*** Block opens ***
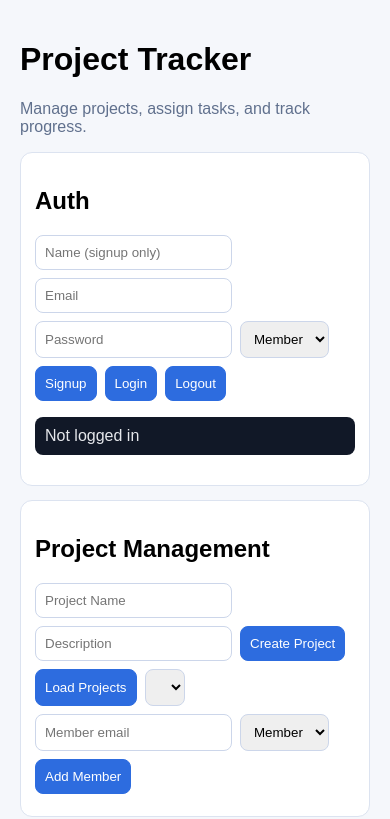
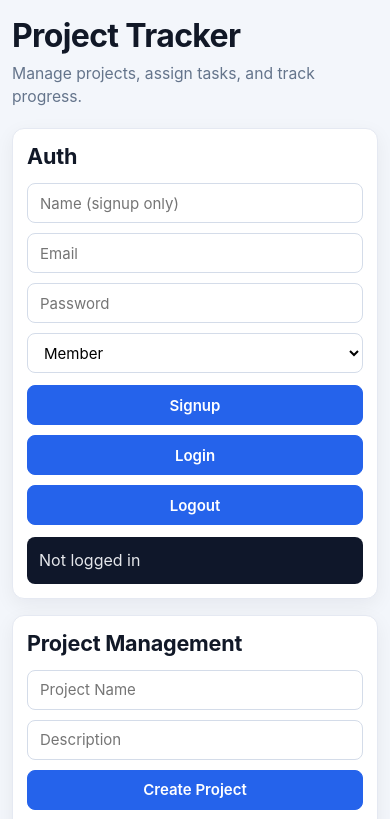
Before and after one commit to khushichauhan-26/Project-Manager, a website: page public/index.html in a window 390 px wide. Shown: the top 819 px of the page. Drawn offline with Linux system fonts and the light colour scheme.

Commit message:
improved ui

```diff
--- a/public/script.js
+++ b/public/script.js
@@ -40,12 +40,28 @@ function setAuthInfo(user) {
 
 function fillProjects(projects) {
   projectSelect.innerHTML = "";
+  if (!projects.length) {
+    const option = document.createElement("option");
+    option.value = "";
+    option.textContent = "No projects available";
+    projectSelect.appendChild(option);
+    return;
+  }
+
   for (const p of projects) {
     const option = document.createElement("option");
     option.value = p.id;
     option.textContent = `${p.name} (tasks: ${p.task_count || 0})`;
     projectSelect.appendChild(option);
   }
+}
+
+function getSelectedProjectId() {
+  const projectId = Number(projectSelect.value);
+  if (!projectId) {
+    throw new Error("Please load and select a project first");
+  }
+  return projectId;
 }
 
 document.getElementById("signupBtn").onclick = async () => {
@@ -121,7 +137,7 @@ document.getElementById("loadProjectsBtn").onclick = async () => {
 
 document.getElementById("addMemberBtn").onclick = async () => {
   try {
-    const projectId = Number(projectSelect.value);
+    const projectId = getSelectedProjectId();
     const data = await api(`/api/projects/${projectId}/members`, {
       method: "POST",
       body: JSON.stringify({
@@ -137,7 +153,7 @@ document.getElementById("addMemberBtn").onclick = async () => {
 
 document.getElementById("createTaskBtn").onclick = async () => {
   try {
-    const projectId = Number(projectSelect.value);
+    const projectId = getSelectedProjectId();
     const assignRaw = document.getElementById("taskAssignTo").value.trim();
     const assignedTo = assignRaw ? Number(assignRaw) : null;
     const dueDate = document.getElementById("taskDueDate").value || null;
@@ -161,9 +177,17 @@ document.getElementById("createTaskBtn").onclick = async () => {
 
 document.getElementById("loadTasksBtn").onclick = async () => {
   try {
-    const projectId = Number(projectSelect.value);
+    const projectId = getSelectedProjectId();
     const tasks = await api(`/api/tasks?projectId=${projectId}`);
     taskList.innerHTML = "";
+    if (!tasks.length) {
+      const li = document.createElement("li");
+      li.textContent = "No tasks found for this project.";
+      taskList.appendChild(li);
+      log("Tasks loaded", tasks);
+      return;
+    }
+
     for (const task of tasks) {
       const li = document.createElement("li");
       li.innerHTML = `<strong>${task.title}</strong> | ${task.status} | priority ${task.priority} | assigned: ${
--- a/public/styles.css
+++ b/public/styles.css
@@ -1,37 +1,54 @@
 * {
   box-sizing: border-box;
-  font-family: Arial, sans-serif;
+  font-family: Inter, "Segoe UI", Roboto, Arial, sans-serif;
 }
 
 body {
   margin: 0;
-  background: #f5f7fb;
+  background: #f3f6fb;
+  color: #111827;
 }
 
 .container {
-  max-width: 1100px;
-  margin: 0 auto;
-  padding: 20px;
+  max-width: 1120px;
+  margin: 0 auto 40px;
+  padding: 28px 20px;
+}
+
+h1 {
+  margin: 0;
+  font-size: 2rem;
+  letter-spacing: -0.02em;
+}
+
+h2 {
+  margin: 0 0 14px;
+  font-size: 1.35rem;
+  letter-spacing: -0.01em;
 }
 
 .card {
   background: #fff;
-  border: 1px solid #dce3f0;
-  border-radius: 12px;
-  padding: 14px;
-  margin-bottom: 14px;
+  border: 1px solid #e5e9f2;
+  border-radius: 14px;
+  padding: 20px;
+  margin-bottom: 16px;
+  box-shadow: 0 6px 20px rgba(16, 24, 40, 0.06);
 }
 
 .muted {
-  color: #60708d;
+  margin: 8px 0 20px;
+  color: #64748b;
+  font-size: 0.98rem;
+  line-height: 1.45;
 }
 
 .row,
 .grid {
   display: flex;
-  gap: 8px;
+  gap: 10px;
   flex-wrap: wrap;
-  margin-bottom: 8px;
+  margin-bottom: 12px;
 }
 
 .grid input,
@@ -39,35 +56,99 @@ body {
 .row input,
 .row select,
 button {
-  padding: 9px;
+  min-height: 40px;
+  padding: 8px 12px;
+  font-size: 0.94rem;
 }
 
 input,
 select {
-  border: 1px solid #ccd6ea;
+  flex: 1 1 210px;
+  border: 1px solid #d4dce9;
   border-radius: 8px;
+  background: #fff;
+}
+
+input:focus,
+select:focus {
+  outline: 2px solid rgba(37, 99, 235, 0.22);
+  border-color: #2563eb;
+  outline-offset: 1px;
 }
 
 button {
-  border: 1px solid #2d6cdf;
-  background: #2d6cdf;
+  border: 1px solid #2563eb;
+  background: #2563eb;
   color: #fff;
   border-radius: 8px;
   cursor: pointer;
+  font-weight: 600;
+  transition: background 0.2s ease, border-color 0.2s ease, transform 0.1s ease;
 }
 
 button:hover {
-  background: #1f56b7;
+  background: #1d4ed8;
+  border-color: #1d4ed8;
+}
+
+button:active {
+  transform: translateY(1px);
+}
+
+button:disabled {
+  opacity: 0.6;
+  cursor: not-allowed;
 }
 
 pre {
-  background: #111827;
+  margin: 0;
+  background: #0f172a;
   color: #e5e7eb;
-  padding: 10px;
+  padding: 12px;
   border-radius: 8px;
   overflow: auto;
+  max-height: 240px;
+  white-space: pre-wrap;
+  word-break: break-word;
+  line-height: 1.4;
 }
 
 #taskList {
-  padding-left: 18px;
+  list-style: none;
+  padding: 0;
+  margin: 0;
 }
+
+#taskList li {
+  display: flex;
+  align-items: center;
+  flex-wrap: wrap;
+  gap: 8px;
+  padding: 10px 12px;
+  border: 1px solid #e5e9f2;
+  border-radius: 8px;
+  margin-bottom: 8px;
+  background: #fbfdff;
+}
+
+#taskList li select {
+  flex: 0 0 160px;
+}
+
+@media (max-width: 700px) {
+  .container {
+    padding: 16px 12px;
+  }
+
+  .card {
+    padding: 14px;
+    border-radius: 12px;
+  }
+
+  input,
+  select,
+  button {
+    flex: 1 1 100%;
+    width: 100%;
+  }
+}
```
Also changed, not shown: src/db.js (+7 -1 lines).
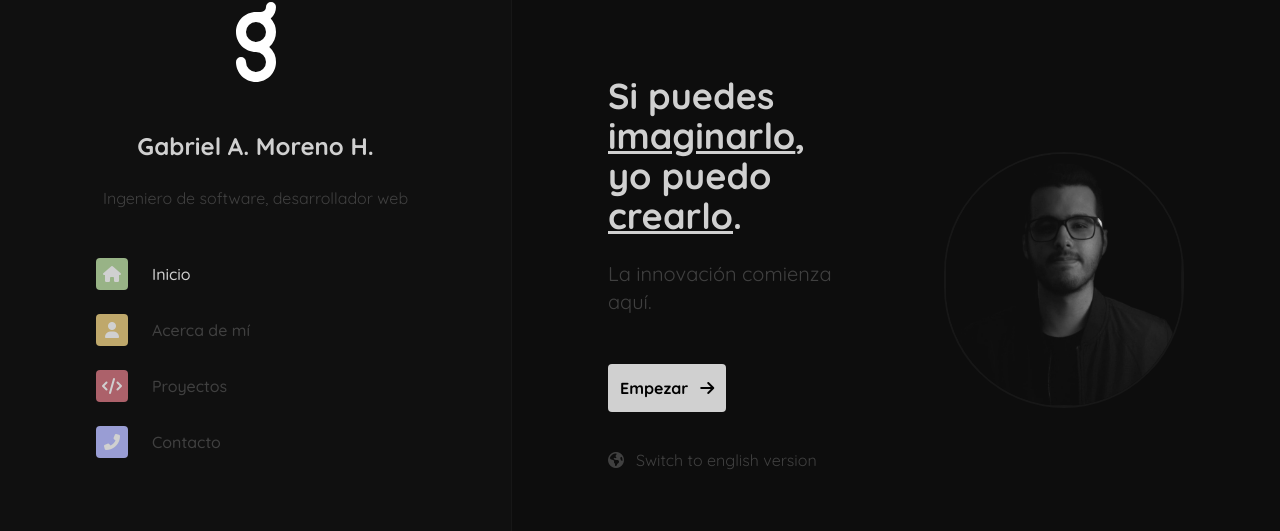
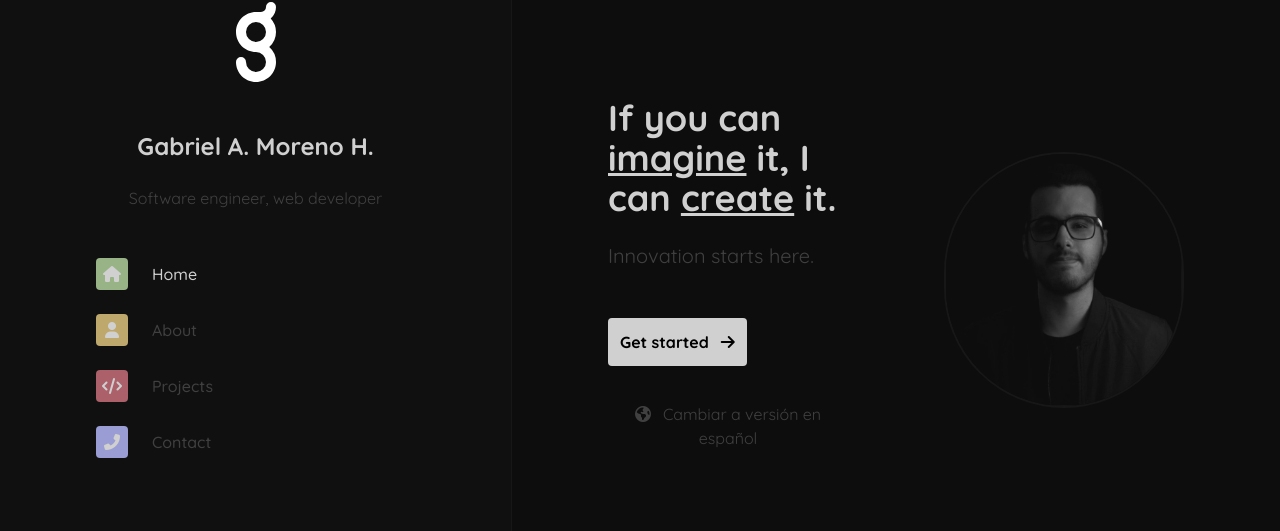
Before and after one commit to gantoreno/portfolio, a React (Create React App) app: page / in a window 1280 px wide. Shown: the part 120-651 px from the top of the page. Built offline with nearby package versions, Linux system fonts and the light colour scheme.

Commit message:
Create `useLanguage` hook

```diff
--- a/src/app/App.jsx
+++ b/src/app/App.jsx
@@ -8,18 +8,12 @@ import {
   ProjectsView,
   ContactView,
 } from '../views';
-import { useLocalStorage } from '../hooks/useLocalStorage';
-
-import languages from '../extras/languages.json';
+import { useLanguage } from '../hooks/useLanguage';
 
 import './App.scss';
 
 const App = () => {
-  const [language, setLanguage] = useLocalStorage('language', 'es');
-
-  const switchLanguage = () => {
-    setLanguage(language === languages.EN ? languages.ES : languages.EN);
-  };
+  const [language, switchLanguage] = useLanguage();
 
   return (
     <div className="flex justify-center background">
@@ -47,7 +41,6 @@ const App = () => {
                       component={() => (
                         <HomeView
                           language={language}
-                          setLanguage={setLanguage}
                           switchLanguage={switchLanguage}
                         />
                       )}
--- /dev/null
+++ b/src/hooks/useLanguage.js
@@ -0,0 +1,13 @@
+import { useLocalStorage } from './useLocalStorage';
+
+import languages from '../extras/languages.json';
+
+export const useLanguage = () => {
+  const [language, setLanguage] = useLocalStorage('language', languages.EN);
+
+  const switchLanguage = () => {
+    setLanguage(language === languages.EN ? languages.ES : languages.EN);
+  };
+
+  return [language, switchLanguage];
+};
```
*** Block closes ***
What is needed » Lines that include the word "family" are to be extracted from the data above.

Solution for this problem »
-  font-family: Arial, sans-serif;
+  font-family: Inter, "Segoe UI", Roboto, Arial, sans-serif;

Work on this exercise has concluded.